The Washington Post has published a story in which four women allege that former judge Roy Moore -- now the GOP nominee for US Senate in Alabama's special election (on whom I've previously opined) -- molested or made romantic overtures toward them when they were teenagers, and when he was in his thirties. Amid growing calls from fellow Republicans for him to step aside if the claims are true, Moore has strenuously denied the accusations and is defiantly refusing to leave the race. Here is the report (content warning):
Leigh Corfman says she was 14 years old when an older man approached her outside a courtroom in Etowah County, Ala. She was sitting on a wooden bench with her mother, they both recall, when the man introduced himself as Roy Moore. It was early 1979 and Moore — now the Republican nominee in Alabama for a U.S. Senate seat — was a 32-year-old assistant district attorney...Alone with Corfman, Moore chatted with her and asked for her phone number, she says. Days later, she says, he picked her up around the corner from her house in Gadsden, drove her about 30 minutes to his home in the woods, told her how pretty she was and kissed her. On a second visit, she says, he took off her shirt and pants and removed his clothes. He touched her over her bra and underpants, she says, and guided her hand to touch him over his underwear...Two of Corfman’s childhood friends say she told them at the time that she was seeing an older man, and one says Corfman identified the man as Moore. Wells says her daughter told her about the encounter more than a decade later, as Moore was becoming more prominent as a local judge.
More relevant details:
Aside from Corfman, three other women interviewed by The Washington Post in recent weeks say Moore pursued them when they were between the ages of 16 and 18 and he was in his early 30s, episodes they say they found flattering at the time, but troubling as they got older. None of the three women say that Moore forced them into any sort of relationship or sexual contact...Neither Corfman nor any of the other women sought out The Post. While reporting a story in Alabama about supporters of Moore’s Senate campaign, a Post reporter heard that Moore allegedly had sought relationships with teenage girls. Over the ensuing three weeks, two Post reporters contacted and interviewed the four women. All were initially reluctant to speak publicly but chose to do so after multiple interviews, saying they thought it was important for people to know about their interactions with Moore. The women say they don’t know one another.

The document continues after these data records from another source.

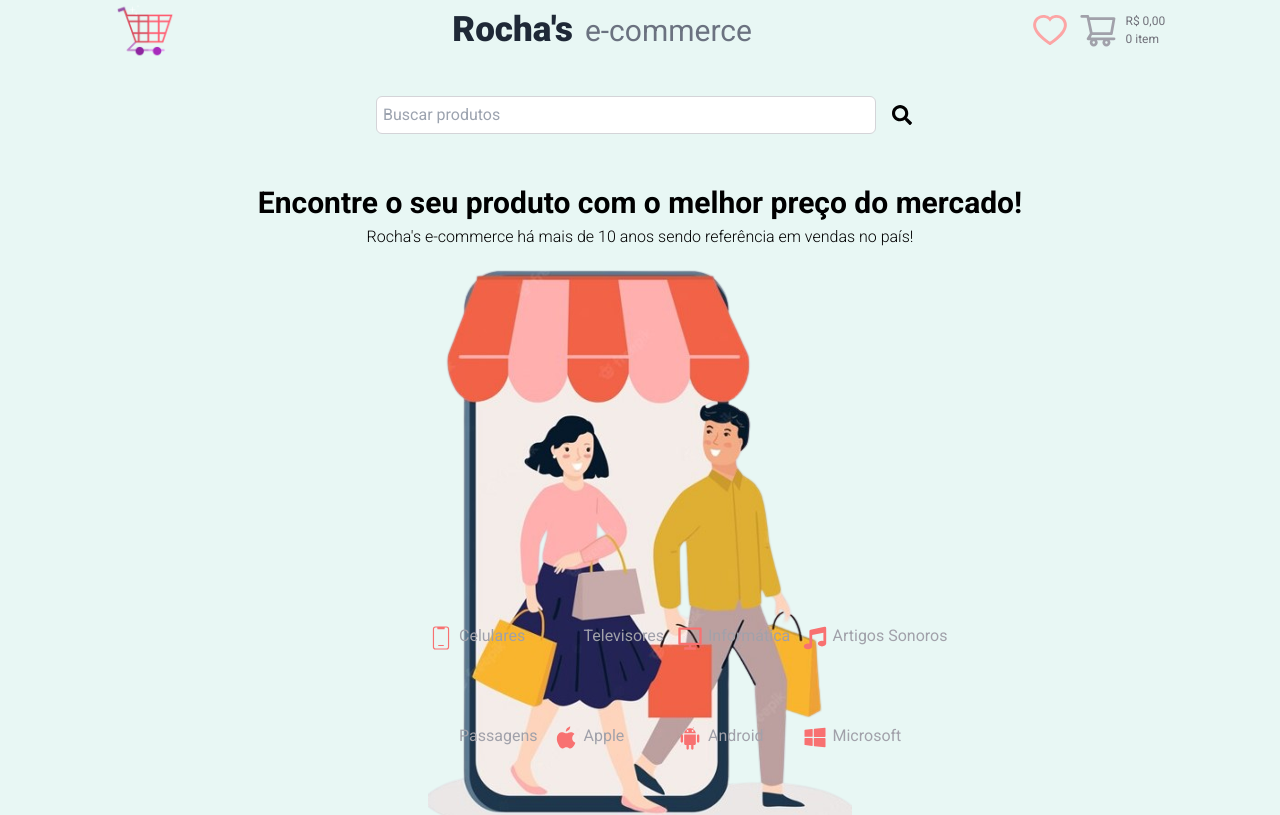
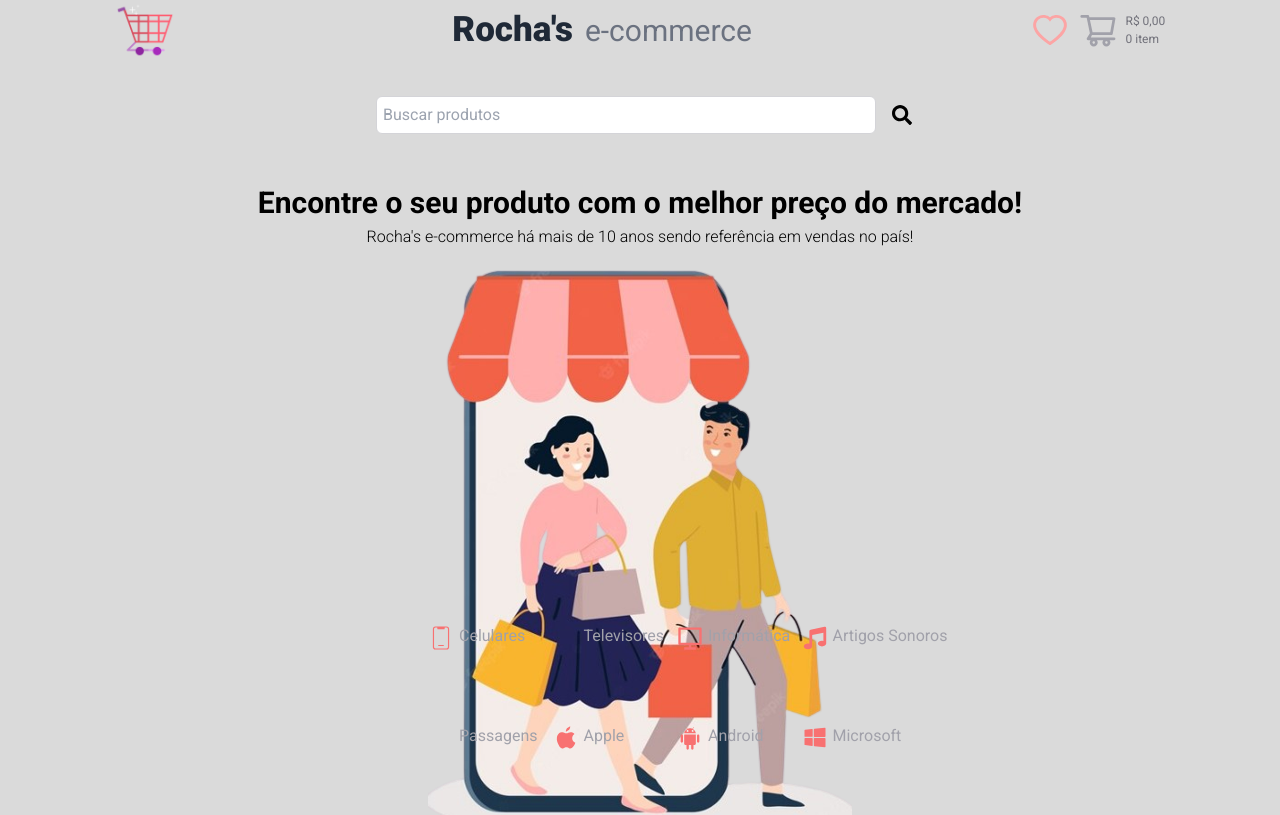
Before and after one commit to pedrohrocha16/rochas_comercio_eletronicos, a Next.js app: page / in a window 1280 px wide. Shown: the top 815 px of the page. Built offline with nearby package versions, Linux system fonts and the light colour scheme; some icons are missing.

Commit message:
Feat: alterando cor do background principal

```diff
--- a/src/styles/globals.css
+++ b/src/styles/globals.css
@@ -8,6 +8,6 @@
 @tailwind utilities;
 
 body {
-  background-color: rgb(232, 247, 244);
+  background-color: rgb(218, 218, 218);
   font-family: 'Roboto', sans-serif;
 }
```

The primary alleged victim, a self-described Republican and Trump voter, tells the Post she considered going public earlier in Moore's public career -- but shied away from doing so, fearful of the potential impact on her family, and mindful of her own messy personal history, including a number of divorces. A few of my initial reactions, as this controversy explodes on social media:
Prudent to withhold further judgment until we have a more complete picture of verifiable facts. But on its face, Moore -- who favors outlawing sexual contact between gay *consenting adults* -- stands accused of molesting a high school freshman when he was a grown man. ??— Guy Benson (@guypbenson) November 9, 2017

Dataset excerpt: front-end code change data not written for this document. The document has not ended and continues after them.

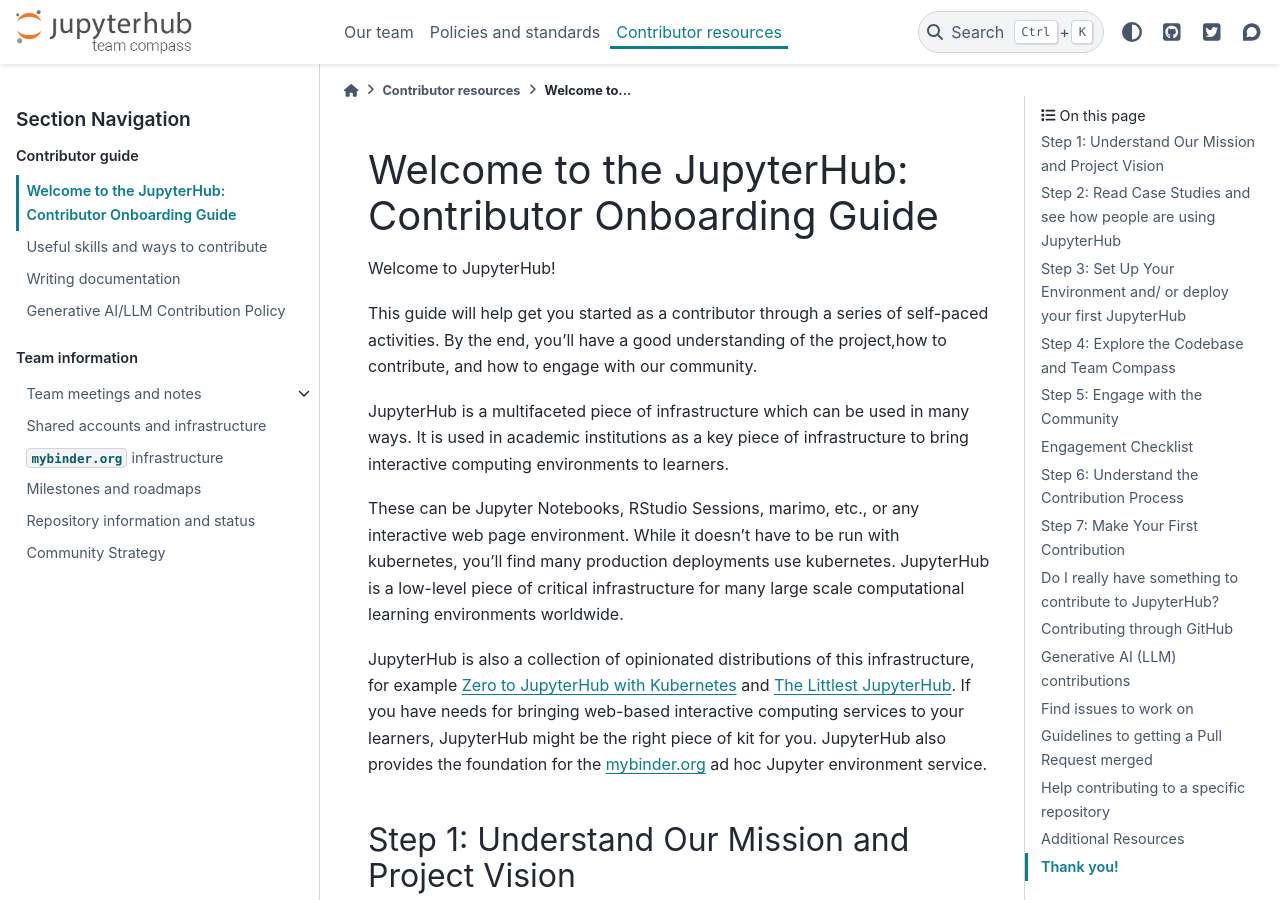
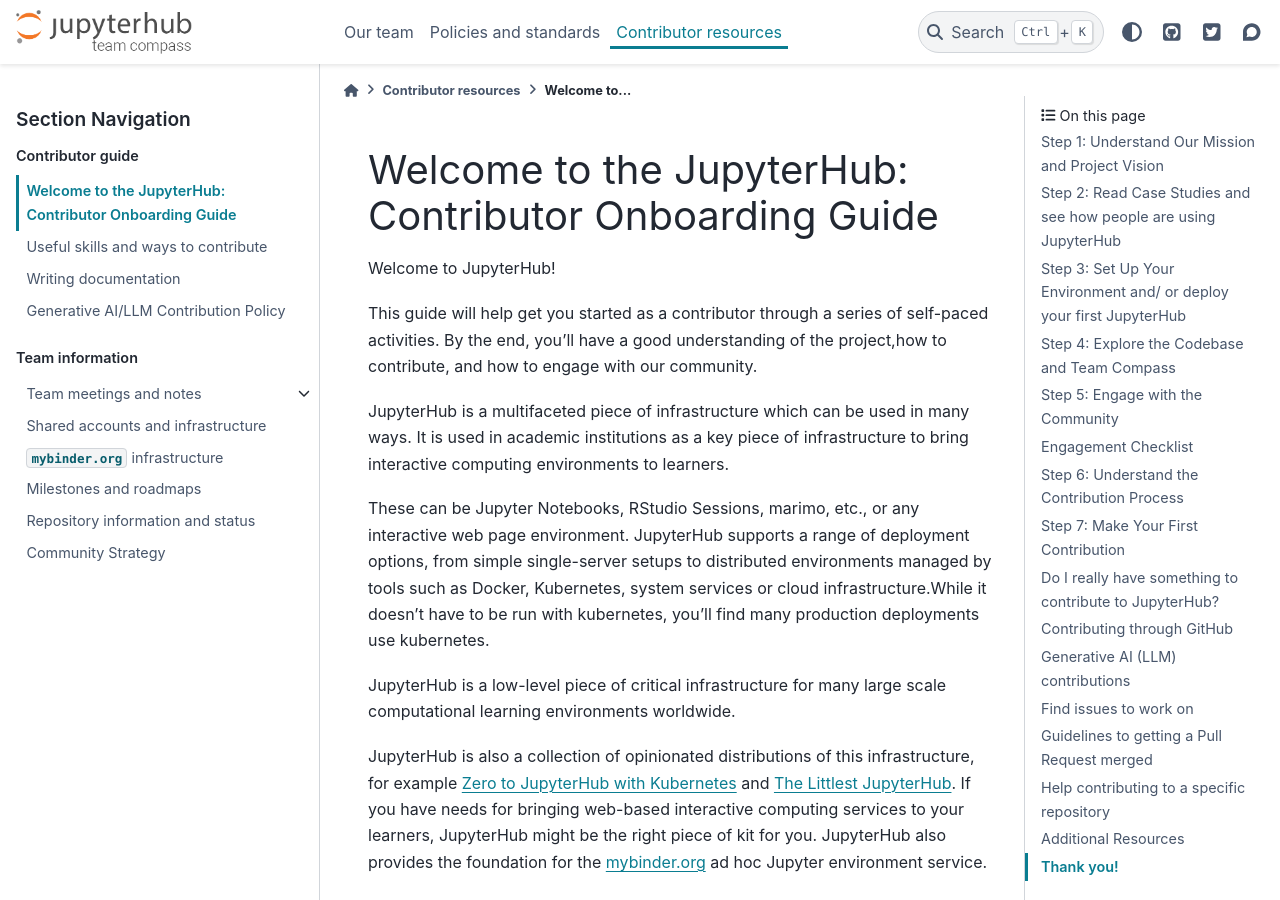
Before and after one commit to jupyterhub/team-compass, a Sphinx documentation site: the page built from docs/contribute/guide.md, in a window 1280 px wide and 900 px high. Built offline with Sphinx 7.4.7 and the PyData theme 0.15.4, drawn with Linux system fonts in a browser that asks for light colours; the version number could not be read and is left out; some of the changed text lies outside the part shown.

```diff
--- a/docs/contribute/guide.md
+++ b/docs/contribute/guide.md
@@ -10,7 +10,8 @@ It is used in academic institutions as a key piece of infrastructure
 to bring interactive computing environments to learners.
 
 These can be Jupyter Notebooks, RStudio Sessions, marimo, etc., or any interactive web page environment.
-While it doesn't have to be run with kubernetes, you'll find many production deployments use kubernetes.
+JupyterHub supports a range of deployment options, from simple single-server setups to distributed environments managed by tools such as Docker, Kubernetes, system services or cloud infrastructure.While it doesn't have to be run with kubernetes, you'll find many production deployments use kubernetes.
+
 JupyterHub is a low-level piece of critical infrastructure for many large scale computational learning environments worldwide.
 
 JupyterHub is also a collection of opinionated distributions of this infrastructure, for example [Zero to JupyterHub with Kubernetes](https://z2jh.jupyter.org/)
@@ -202,7 +203,13 @@ These are not strict rules, but recommended guidelines from the JupyterHub maint
   This makes it easier to find all changes since the last deployment `git log --merges --pretty=format:"%h %<(10,trunc)%an %<(15)%ar %s" <deployed-revision>..` and your PR easier to review.
 - **Make it clear when your PR is ready for review.**
   Prefix the title of your pull request (PR) with `[MRG]` if the contribution is complete and should be subjected to a detailed review.
+
+- **Link the issue you're working on.**
+  Including a link to the issue your pull request seeks to address so collaborators and reviewers can easily understand the context, track progress and provide more effective feedback on your contribution.
+
 - **Use commit messages to describe _why_ you are proposing the changes you are proposing.**
+#a great example of a commit message#
+
 - **Try to not rush changes** (the definition of rush depends on how big your changes are).
   JupyterHub is maintained by a global community of contributors, many of whom are volunteers. Reviews may take time, so please be patient.
   Wait patiently for a reviewer to merge the PR.
```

But the context of these revelations is a moment in which the dam has broken on women & other victims speaking out about abuse and harassment, about which they'd previously been silent. So these accusations arise in the midst of a cultural watershed...— Guy Benson (@guypbenson) November 9, 2017
...so I guess I find these accusations pretty credible and really disturbing, even as I harbor some doubts about timing. I'm also trying to look at the situation as fairly as possible, in spite of my profound distaste for Moore as a public figure.— Guy Benson (@guypbenson) November 9, 2017
What are the chances that 4 accounts of relationship with 4 different teens who never met each other are all “completely false"? https://t.co/Fj5WPOpQ6U— Christina Wilkie (@christinawilkie) November 9, 2017
Sexually pursuing a 14-year-old would be bad enough, but Roy Moore did it as *a sitting prosecutor* -- hard to fathom a more egregious power disparity— Michael Tracey (@mtracey) November 9, 2017
The response from senior Republicans -- from the Senate Majority Leader, to the chairman of the National Republican Senatorial Committee, to the senior Senator from Alabama -- has been nearly identical: If this is true, Moore must drop out of the race. Which leads to this question:
What would he and the GOP accept as proof? https://t.co/fqW31UXKP3— Allahpundit (@allahpundit) November 9, 2017
That's the real rub. It's highly unlikely that there would be any open-and-shut "proof" of acts that allegedly occurred decades ago. The fact that friends and family members have verified Ms. Corfman's contemporaneous accounts bolsters her story, as do the stories of three other women who appear to establish a pattern of behavior involving Moore's romantic pursuit of teenage girls as a grown adult. So, what's next? Moore, characteristically, doesn't seem like he's about to budge, and either way, it looks like the party is stuck with its nominee:
Alabama elex spox John Bennett just told me that if the GOP withdraws their nomination of Moore, and notifies their office, he will remain on ballot but even if he gets most votes, won't be certified as winner b/c party has withdrawn nomination.— Jessica Taylor (@JessicaTaylor) November 9, 2017
Is there a "Torricelli option" available to the Alabama GOP? And would triggering it require Moore to agree to drop out? I'll leave you with Moore's full statement, which doesn't really address the specific allegations: